Saved data entries
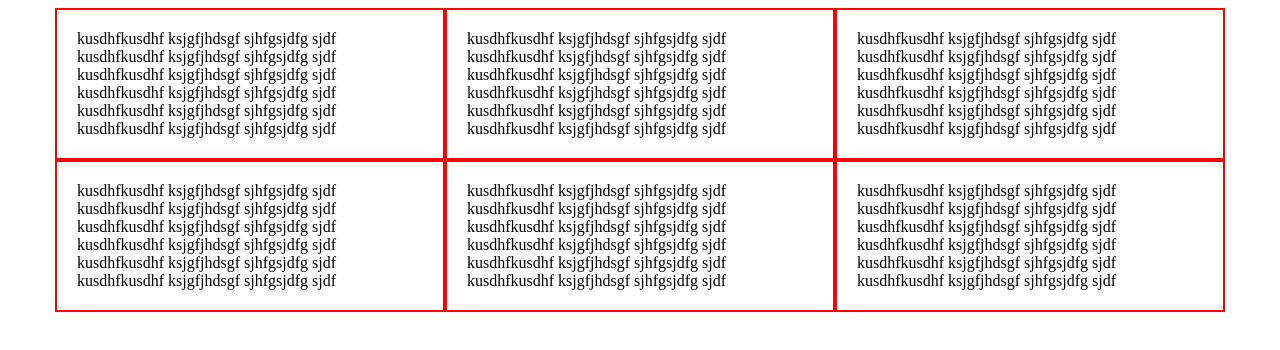
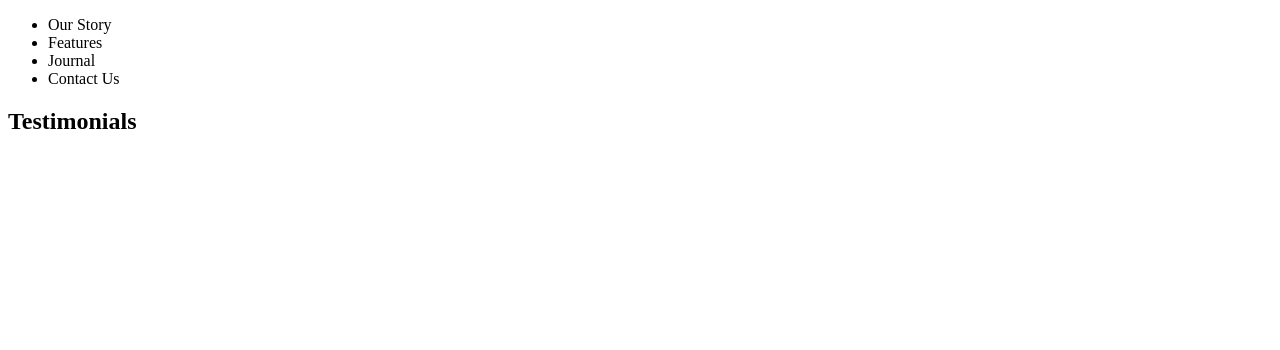
Before and after one commit to zmeeey5/dulai_lama, a website: page public/index.html in a window 1280 px wide. Drawn offline with nearby package versions, Linux system fonts and the light colour scheme; files that its build step writes are made by us from their sources.

Commit message:
Updated HTML carcass: - semantic sections; - class structure;

```diff
--- a/public/index.html
+++ b/public/index.html
@@ -15,65 +15,72 @@
     <![endif]-->
 </head>
 <body>
+
+<!--HEADER-->
 <header>
+    <div class="logo"></div>
+    <div class="header-menu">
+        <ul>
+            <li>Our Story</li>
+            <li>Features</li>
+            <li>Journal</li>
+            <li>Contact Us</li>
+        </ul>
+    </div>
+    <div class="header-social"></div>
+</header>
 
-</header>
+<!--IMAGE-->
 <main>
-<div class="container">
-    <div class="row">
-        <div class="col-sm-6 col-md-4">
-            kusdhfkusdhf ksjgfjhdsgf sjhfgsjdfg sjdf
-            kusdhfkusdhf ksjgfjhdsgf sjhfgsjdfg sjdf
-            kusdhfkusdhf ksjgfjhdsgf sjhfgsjdfg sjdf
-            kusdhfkusdhf ksjgfjhdsgf sjhfgsjdfg sjdf
-            kusdhfkusdhf ksjgfjhdsgf sjhfgsjdfg sjdf
-            kusdhfkusdhf ksjgfjhdsgf sjhfgsjdfg sjdf
-        </div>
-        <div class="col-sm-6 col-md-4">
-            kusdhfkusdhf ksjgfjhdsgf sjhfgsjdfg sjdf
-            kusdhfkusdhf ksjgfjhdsgf sjhfgsjdfg sjdf
-            kusdhfkusdhf ksjgfjhdsgf sjhfgsjdfg sjdf
-            kusdhfkusdhf ksjgfjhdsgf sjhfgsjdfg sjdf
-            kusdhfkusdhf ksjgfjhdsgf sjhfgsjdfg sjdf
-            kusdhfkusdhf ksjgfjhdsgf sjhfgsjdfg sjdf
-        </div>
-        <div class="col-sm-6 col-md-4">
-            kusdhfkusdhf ksjgfjhdsgf sjhfgsjdfg sjdf
-            kusdhfkusdhf ksjgfjhdsgf sjhfgsjdfg sjdf
-            kusdhfkusdhf ksjgfjhdsgf sjhfgsjdfg sjdf
-            kusdhfkusdhf ksjgfjhdsgf sjhfgsjdfg sjdf
-            kusdhfkusdhf ksjgfjhdsgf sjhfgsjdfg sjdf
-            kusdhfkusdhf ksjgfjhdsgf sjhfgsjdfg sjdf
-        </div>
-        <div class="col-sm-6 col-md-4">
-            kusdhfkusdhf ksjgfjhdsgf sjhfgsjdfg sjdf
-            kusdhfkusdhf ksjgfjhdsgf sjhfgsjdfg sjdf
-            kusdhfkusdhf ksjgfjhdsgf sjhfgsjdfg sjdf
-            kusdhfkusdhf ksjgfjhdsgf sjhfgsjdfg sjdf
-            kusdhfkusdhf ksjgfjhdsgf sjhfgsjdfg sjdf
-            kusdhfkusdhf ksjgfjhdsgf sjhfgsjdfg sjdf
-        </div>
-        <div class="col-sm-6 col-md-4">
-            kusdhfkusdhf ksjgfjhdsgf sjhfgsjdfg sjdf
-            kusdhfkusdhf ksjgfjhdsgf sjhfgsjdfg sjdf
-            kusdhfkusdhf ksjgfjhdsgf sjhfgsjdfg sjdf
-            kusdhfkusdhf ksjgfjhdsgf sjhfgsjdfg sjdf
-            kusdhfkusdhf ksjgfjhdsgf sjhfgsjdfg sjdf
-            kusdhfkusdhf ksjgfjhdsgf sjhfgsjdfg sjdf
-        </div>
-        <div class="col-sm-6 col-md-4">
-            kusdhfkusdhf ksjgfjhdsgf sjhfgsjdfg sjdf
-            kusdhfkusdhf ksjgfjhdsgf sjhfgsjdfg sjdf
-            kusdhfkusdhf ksjgfjhdsgf sjhfgsjdfg sjdf
-            kusdhfkusdhf ksjgfjhdsgf sjhfgsjdfg sjdf
-            kusdhfkusdhf ksjgfjhdsgf sjhfgsjdfg sjdf
-            kusdhfkusdhf ksjgfjhdsgf sjhfgsjdfg sjdf
-        </div>
-    </div>
+    <div class="image-backgr"></div>
+    <div class="image-text"></div>
+</main>
+
+<!--MENU-->
+<div class="menu">
+    <div class="menu-item-1"></div>
+        <div class="menu-image"></div>
+        <div class="menu-text"></div>
+    <div class="menu-item-2"></div>
+        <div class="menu-image"></div>
+        <div class="menu-text"></div>
+    <div class="menu-item-3"></div>
+        <div class="menu-image"></div>
+        <div class="menu-text"></div>
+    <div class="menu-item-4"></div>
+        <div class="menu-image"></div>
+        <div class="menu-text"></div>
+    <div class="menu-item-5"></div>
+        <div class="menu-image"></div>
+        <div class="menu-text"></div>
+    <div class="menu-item-6"></div>
+        <div class="menu-image"></div>
+        <div class="menu-text"></div>
 </div>
-</main>
+
+<!--TESTIMONIALS-->
+<h2 class="testimonials-header">Testimonials</h2>
+<div class="testimonials-text"></div>
+
+<!--MORE DETAILS-->
+<div class="more-details-image"></div>
+<div class="more-details-text">
+    <h3 class="more-details-text-header"></h3>
+    <div class="more-details-text-main"></div>
+    <div class="more-details-text-link"></div>
+</div>
+
+<!--SIGN UP-->
+<h3 class="sign-up-header"></h3>
+<div class="sign-up-text"></div>
+<div class="sign-up-button"></div>
+
+
+<!--FOOTER-->
 <footer>
+    <div class="footer-logo"></div>
+    <div class="footer-text"></div>
+</footer>
 
-</footer>
 </body>
 </html>
```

■ Try it:
Taking every line of the records in turn, count the ones holding "logo", and state nothing but the number.

■ Reply:
2